As most of you know, pretty much every band—at one time or another—has played Lynyrd Skynyrd's "Free Bird." It's very difficult to escape it. It's actually been requested at bar gigs so often that, today, it often is requested as a joke—because people love to hear themselves scream, "play 'Free Bird'!"
Anyway, even heavy metal titans Slayer have played the classic 1974 tune, as evidenced by the video below, which was shot—vertically—March 26 during Slayer's soundcheck at the Joint at the Hard Rock Casino in Las Vegas.
We're not sure why anyone would shoot a video vertically, but it's too late to change that now. Please remember, however, that horizontal videos are almost always more enjoyable to watch.

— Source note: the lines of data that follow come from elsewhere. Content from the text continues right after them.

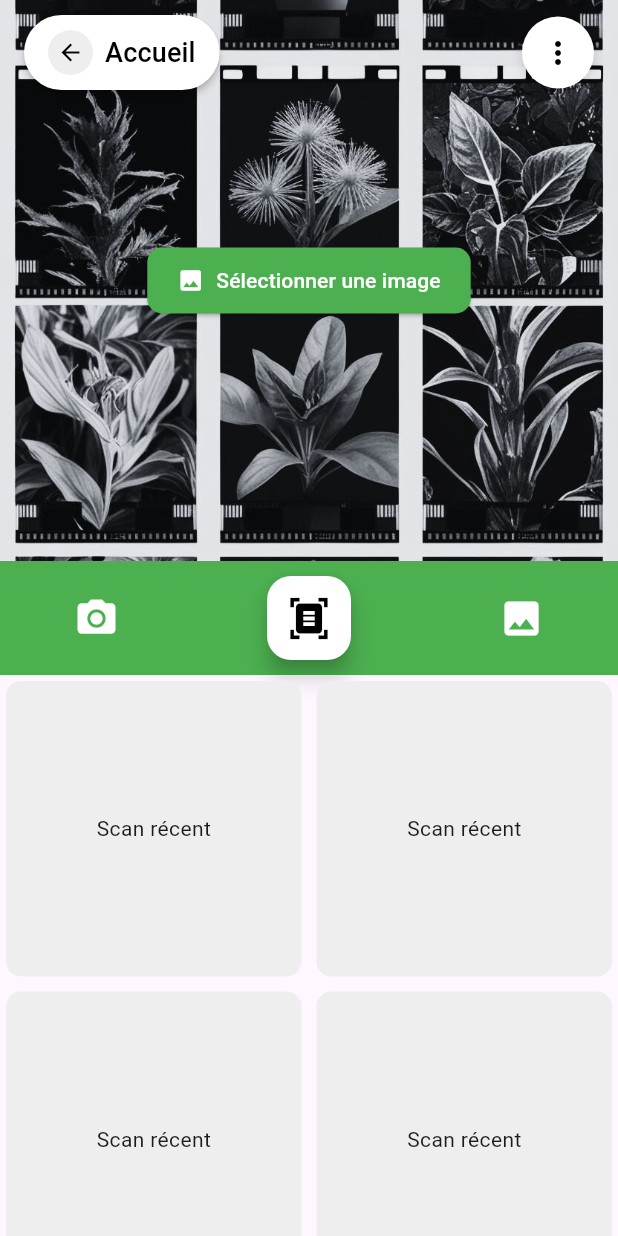
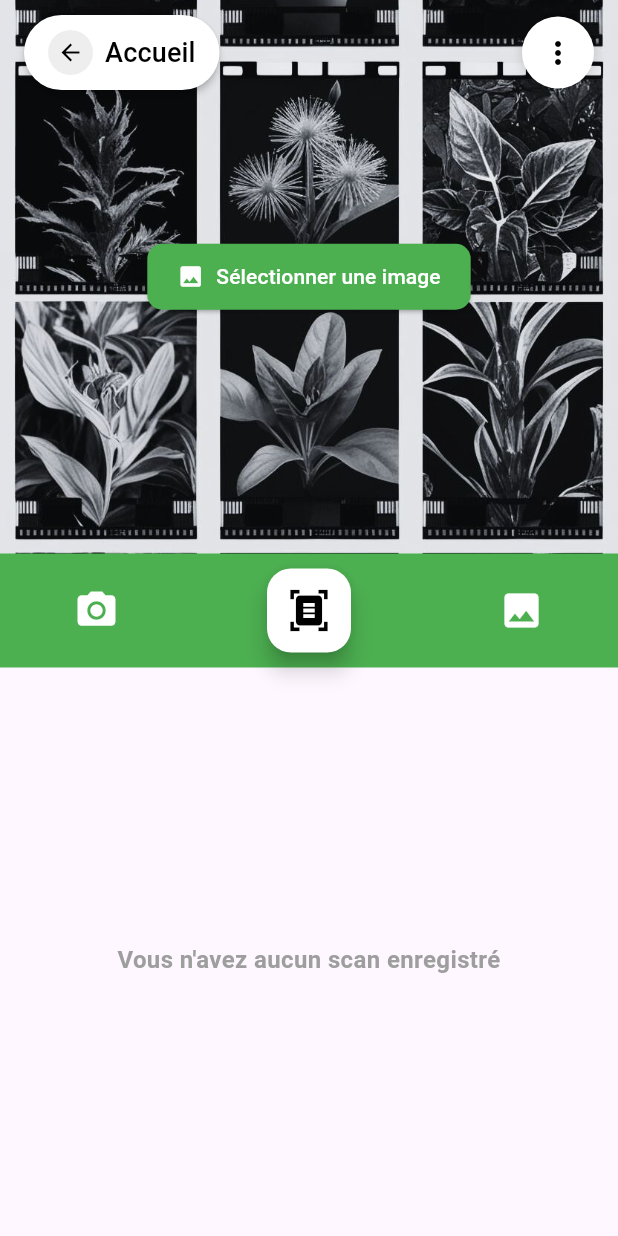
Before and after one commit to naelbenaissa/LeafGuard, a Flutter app: the CameraPage screen opened by its route, after a tap on the "image" icon, on a phone screen of 412 x 824 dp. Run offline on Flutter 3.47's test engine with Material 3 defaults, Android fonts, the phone set to English and light mode, and no system bars; our stand-ins replace camera, go_router, image_picker, sqflite, supabase_flutter, table_calendar; accounts and stored records are empty.

Commit message:
Gridview recent fait

```diff
--- a/lib/views/camera/camera.dart
+++ b/lib/views/camera/camera.dart
@@ -6,9 +6,10 @@ import 'package:supabase_flutter/supabase_flutter.dart';
 import 'package:ui_leafguard/views/camera/widgets/bottom_menu_widget.dart';
 import 'package:ui_leafguard/views/camera/widgets/camera_preview_widget.dart';
 import 'package:ui_leafguard/views/camera/widgets/image_selection_widget.dart';
+import 'package:ui_leafguard/views/camera/widgets/recent_scans_grid.dart';
 import 'package:ui_leafguard/views/camera/widgets/scan_result_dialog.dart';
 import '../../services/leafguard_api_service.dart';
-import '../../services/scan_service.dart'; // Import du ScanService
+import '../../services/scan_service.dart';
 import 'appbar/camera_appbar.dart';
 
 class CameraPage extends StatefulWidget {
@@ -25,12 +26,15 @@ class _CameraPageState extends State<CameraPage> {
   final ImagePicker _picker = ImagePicker();
   File? _selectedImage;
   final IaLeafguardService _iaService = IaLeafguardService();
-  final ScanService _scanService = ScanService(Supabase.instance.client); // Initialisation du service
+  final ScanService _scanService = ScanService(Supabase.instance.client);
+
+  List<Map<String, dynamic>> _recentScans = [];
 
   @override
   void initState() {
     super.initState();
     initializeCamera();
+    _fetchScans();
   }
 
   Future<void> initializeCamera() async {
@@ -73,10 +77,24 @@ class _CameraPageState extends State<CameraPage> {
     }
   }
 
-  /// **🔍 Analyse l'image et affiche les résultats**
+  /// ** Analyse l'image et affiche les résultats**
   Future<void> scanDisease() async {
     if (_selectedImage == null) return;
-    await ScanResultDialog.show(context, _selectedImage!, _iaService, _scanService);
+    await ScanResultDialog.show(
+        context, _selectedImage!, _iaService, _scanService);
+    _fetchScans();
+  }
+
+  /// ** Récupère les scans récents**
+  Future<void> _fetchScans() async {
+    try {
+      final scans = await _scanService.getScans();
+      setState(() {
+        _recentScans = scans.toList();
+      });
+    } catch (e) {
+      debugPrint("Erreur lors du chargement des scans : $e");
+    }
   }
 
   @override
@@ -125,27 +143,11 @@ class _CameraPageState extends State<CameraPage> {
             },
             onScanPressed: scanDisease,
           ),
-          Flexible(
-            child: GridView.builder(
-              padding: const EdgeInsets.all(4.0),
-              gridDelegate: const SliverGridDelegateWithFixedCrossAxisCount(
-                crossAxisCount: 2,
-                crossAxisSpacing: 10,
-                mainAxisSpacing: 10,
-              ),
-              itemCount: 4,
-              itemBuilder: (context, index) {
-                return GestureDetector(
-                  onTap: scanDisease,
-                  child: Container(
-                    decoration: BoxDecoration(
-                      color: Colors.grey[200],
-                      borderRadius: BorderRadius.circular(10),
-                    ),
-                    child: const Center(child: Text("Scan récent")),
-                  ),
-                );
-              },
+          const SizedBox(height: 10),
+          Expanded(
+            child: RecentScansGrid(
+              recentScans: _recentScans,
+              onScanTap: scanDisease,
             ),
           ),
         ],
--- /dev/null
+++ b/lib/views/camera/widgets/recent_scans_grid.dart
@@ -0,0 +1,103 @@
+import 'package:flutter/material.dart';
+
+class RecentScansGrid extends StatelessWidget {
+  final List<Map<String, dynamic>> recentScans;
+  final VoidCallback onScanTap;
+
+  const RecentScansGrid({
+    super.key,
+    required this.recentScans,
+    required this.onScanTap,
+  });
+
+  @override
+  Widget build(BuildContext context) {
+    if (recentScans.isEmpty) {
+      return const Center(
+        child: Padding(
+          padding: EdgeInsets.all(20),
+          child: Text(
+            "Vous n'avez aucun scan enregistré",
+            style: TextStyle(
+              fontSize: 16,
+              fontWeight: FontWeight.bold,
+              color: Colors.grey,
+            ),
+            textAlign: TextAlign.center,
+          ),
+        ),
+      );
+    }
+
+    return SingleChildScrollView(
+      child: GridView.builder(
+        padding: const EdgeInsets.all(10),
+        gridDelegate: const SliverGridDelegateWithFixedCrossAxisCount(
+          crossAxisCount: 2,
+          crossAxisSpacing: 10,
+          mainAxisSpacing: 10,
+          childAspectRatio: 1,
+        ),
+        shrinkWrap: true,
+        physics: const NeverScrollableScrollPhysics(),
+        itemCount: recentScans.length,
+        itemBuilder: (context, index) {
+          final scan = recentScans[index];
+
+          return GestureDetector(
+            onTap: onScanTap,
+            child: ClipRRect(
+              borderRadius: BorderRadius.circular(10),
+              child: Container(
+                decoration: BoxDecoration(
+                  color: Colors.grey[200],
+                  borderRadius: BorderRadius.circular(10),
+                ),
+                child: Column(
+                  crossAxisAlignment: CrossAxisAlignment.center,
+                  children: [
+                    Expanded(
+                      child: Image.network(
+                        scan['image_url'],
+                        width: double.infinity,
+                        fit: BoxFit.cover,
+                        errorBuilder: (context, error, stackTrace) =>
+                        const Icon(Icons.image, size: 50, color: Colors.grey),
+                      ),
+                    ),
+                    Padding(
+                      padding: const EdgeInsets.all(8.0),
+                      child: Column(
+                        children: [
+                          Text(
+                            scan['predictions'],
+                            style: const TextStyle(
+                              fontSize: 16,
+                              fontWeight: FontWeight.bold,
+                              color: Colors.black,
+                            ),
+                            textAlign: TextAlign.center,
+                            maxLines: 1,
+                            overflow: TextOverflow.ellipsis,
+                          ),
+                          const SizedBox(height: 4),
+                          Text(
+                            "Confiance: ${(scan['confidence'] * 100).toStringAsFixed(1)}%",
+                            style: const TextStyle(
+                              fontSize: 14,
+                              color: Colors.grey,
+                            ),
+                          ),
+                        ],
+                      ),
+                    ),
+                  ],
+                ),
+              ),
+            ),
+          );
+        },
+      ),
+    );
+  }
+}
```
Lines whose indentation alone changed are shown as unchanged.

In the clip below, the guitar lengthy solos—which are played by Kerry King and Gary Holt—kick off around 2:23 in the video; after fading into the background for a minute or so, they reappear at 3:30.
“‘Free Bird’ was actually one of the first songs we ever wrote,” Lynyrd Skynyrd guitarist Gary Rossington told our sister publication Guitar World several years ago. “Allen [Collins] had the chords for the pretty part in the beginning, two full years, but Ronnie [Van Zant] kept saying that because there were too many chords so he couldn’t find a melody for it. We were just beginning to write and he thought that he had to change with every chord change.

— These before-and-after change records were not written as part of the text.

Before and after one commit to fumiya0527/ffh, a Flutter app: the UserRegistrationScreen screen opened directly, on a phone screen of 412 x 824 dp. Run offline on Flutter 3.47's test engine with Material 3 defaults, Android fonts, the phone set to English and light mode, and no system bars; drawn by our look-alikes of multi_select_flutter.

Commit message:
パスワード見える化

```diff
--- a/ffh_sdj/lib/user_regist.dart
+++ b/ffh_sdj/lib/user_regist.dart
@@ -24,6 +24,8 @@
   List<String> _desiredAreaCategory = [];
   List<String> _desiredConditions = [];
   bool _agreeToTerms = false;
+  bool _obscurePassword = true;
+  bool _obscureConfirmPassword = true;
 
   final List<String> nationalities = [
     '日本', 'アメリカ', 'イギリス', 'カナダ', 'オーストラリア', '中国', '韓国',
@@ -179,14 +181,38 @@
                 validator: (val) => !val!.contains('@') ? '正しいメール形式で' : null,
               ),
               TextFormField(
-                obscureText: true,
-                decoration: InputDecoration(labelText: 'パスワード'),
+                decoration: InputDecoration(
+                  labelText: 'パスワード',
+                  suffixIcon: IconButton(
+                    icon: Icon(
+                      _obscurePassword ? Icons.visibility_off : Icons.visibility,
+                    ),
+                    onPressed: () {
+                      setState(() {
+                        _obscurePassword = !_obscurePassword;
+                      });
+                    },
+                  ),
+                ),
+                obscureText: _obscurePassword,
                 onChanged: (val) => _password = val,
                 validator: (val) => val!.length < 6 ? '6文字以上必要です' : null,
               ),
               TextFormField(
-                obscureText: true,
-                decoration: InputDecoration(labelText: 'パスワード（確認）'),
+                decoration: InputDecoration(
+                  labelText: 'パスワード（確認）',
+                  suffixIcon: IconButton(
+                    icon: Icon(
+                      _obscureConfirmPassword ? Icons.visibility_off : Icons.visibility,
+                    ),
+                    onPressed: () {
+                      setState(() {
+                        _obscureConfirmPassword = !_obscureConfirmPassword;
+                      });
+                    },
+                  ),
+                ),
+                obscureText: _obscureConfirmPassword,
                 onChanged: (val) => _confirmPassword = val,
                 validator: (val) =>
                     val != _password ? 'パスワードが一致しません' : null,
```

“Then one day we were at rehearsal and Allen started playing those chords, and Ronnie said, ‘Those are pretty. Play them again.’ Allen played it again, and Ronnie said, ‘Okay, I got it.’ And he wrote the lyrics in three or four minutes—the whole damned thing! He came up with a lot of stuff that way, and he never wrote anything down. His motto was, ‘If you can’t remember it, it’s not worth remembering.’

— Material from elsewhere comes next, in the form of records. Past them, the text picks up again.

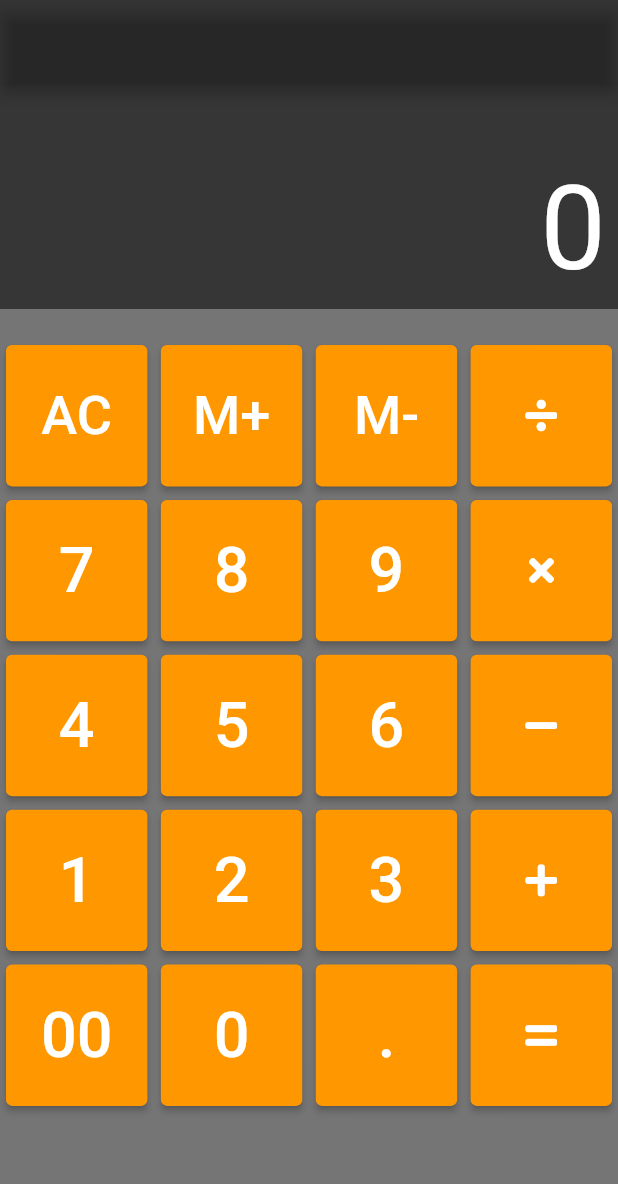
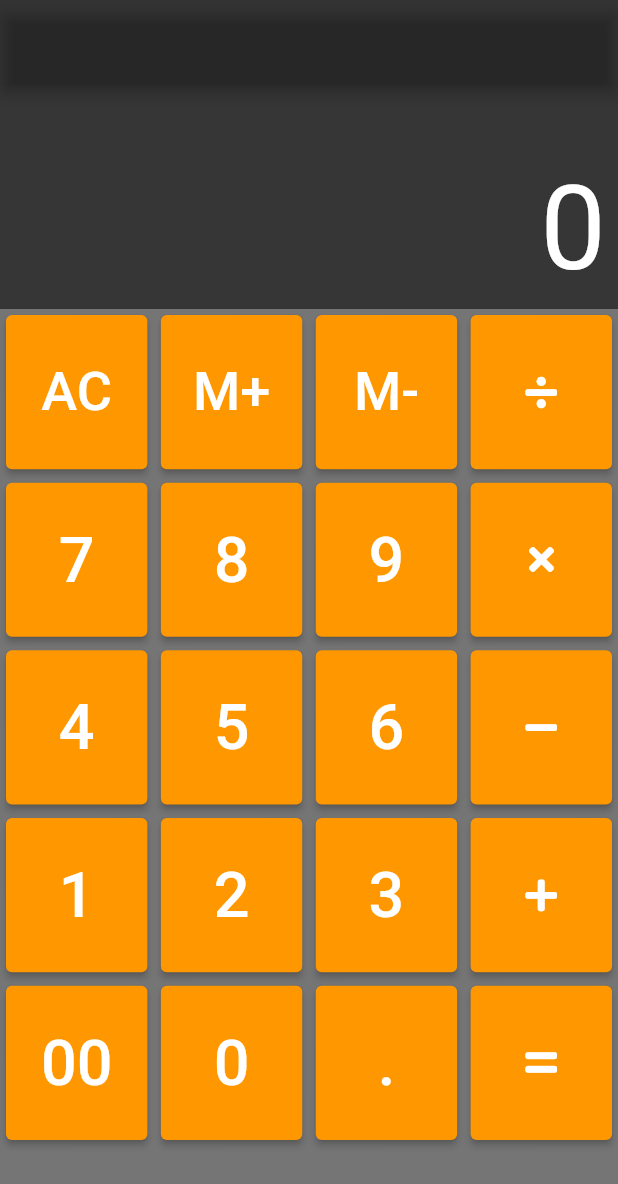
Before and after one commit to devneko94/simple_calc, a Flutter app: the screen it shows after launch, on a phone screen of 412 x 824 dp. Shown: the top 1184 px of the screen. Run offline on Flutter 3.47's test engine with Material 2 defaults, Android fonts, the phone set to English and light mode, and no system bars; our stand-ins replace font_awesome_flutter.

Commit message:
20210609 UIサイズ調整

```diff
--- a/lib/main.dart
+++ b/lib/main.dart
@@ -22,7 +22,6 @@ class MyApp extends StatelessWidget {
             child: Column(
               children: [
                 TextFiled(),
-                SizedBox(height: 20),
                 Keyboard(),
               ],
             ),
--- a/lib/ui.dart
+++ b/lib/ui.dart
@@ -201,13 +201,17 @@ class TextFiled extends StatelessWidget {
 class Keyboard extends StatelessWidget {
   @override
   Widget build(BuildContext context) {
+    final Size _size = MediaQuery.of(context).size;
+    final double _itemHeight = (_size.height - kToolbarHeight - 24) / 5;
+    final double _itemWidth = _size.width / 3;
+
     return Expanded(
         child: GridView.count(
       physics: NeverScrollableScrollPhysics(),
       crossAxisCount: 4,
-      // childAspectRatio: 0.85,
       mainAxisSpacing: 1.0,
       crossAxisSpacing: 1.0,
+      childAspectRatio: _itemWidth / _itemHeight,
       children: [
         ClearButton(),
         TempButton('M+'),
```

“So we started playing it in clubs, but it was just the slow part. [A demo of this version of the song appears on the Lynyrd Skynyrd box set (MCA, 1991)—GP Ed.] Then Ronnie said, ‘Why don’t you do something at the end of that so I can take a break for a few minutes?’ So I came up with those three chords at the end and Allen played over them, then I soloed and then he soloed…it all evolved out of a jam one night. So, we started playing it that way, but Ronnie kept saying, ‘It’s not long enough. Make it longer.’ Because we were playing three or four sets a night, and he was looking to fill it up. Then one of our roadies told us we should check out this piano part that another roadie, Billy Powell, had come up with as an intro for the song. We did—and he went from being a roadie to a member right then.”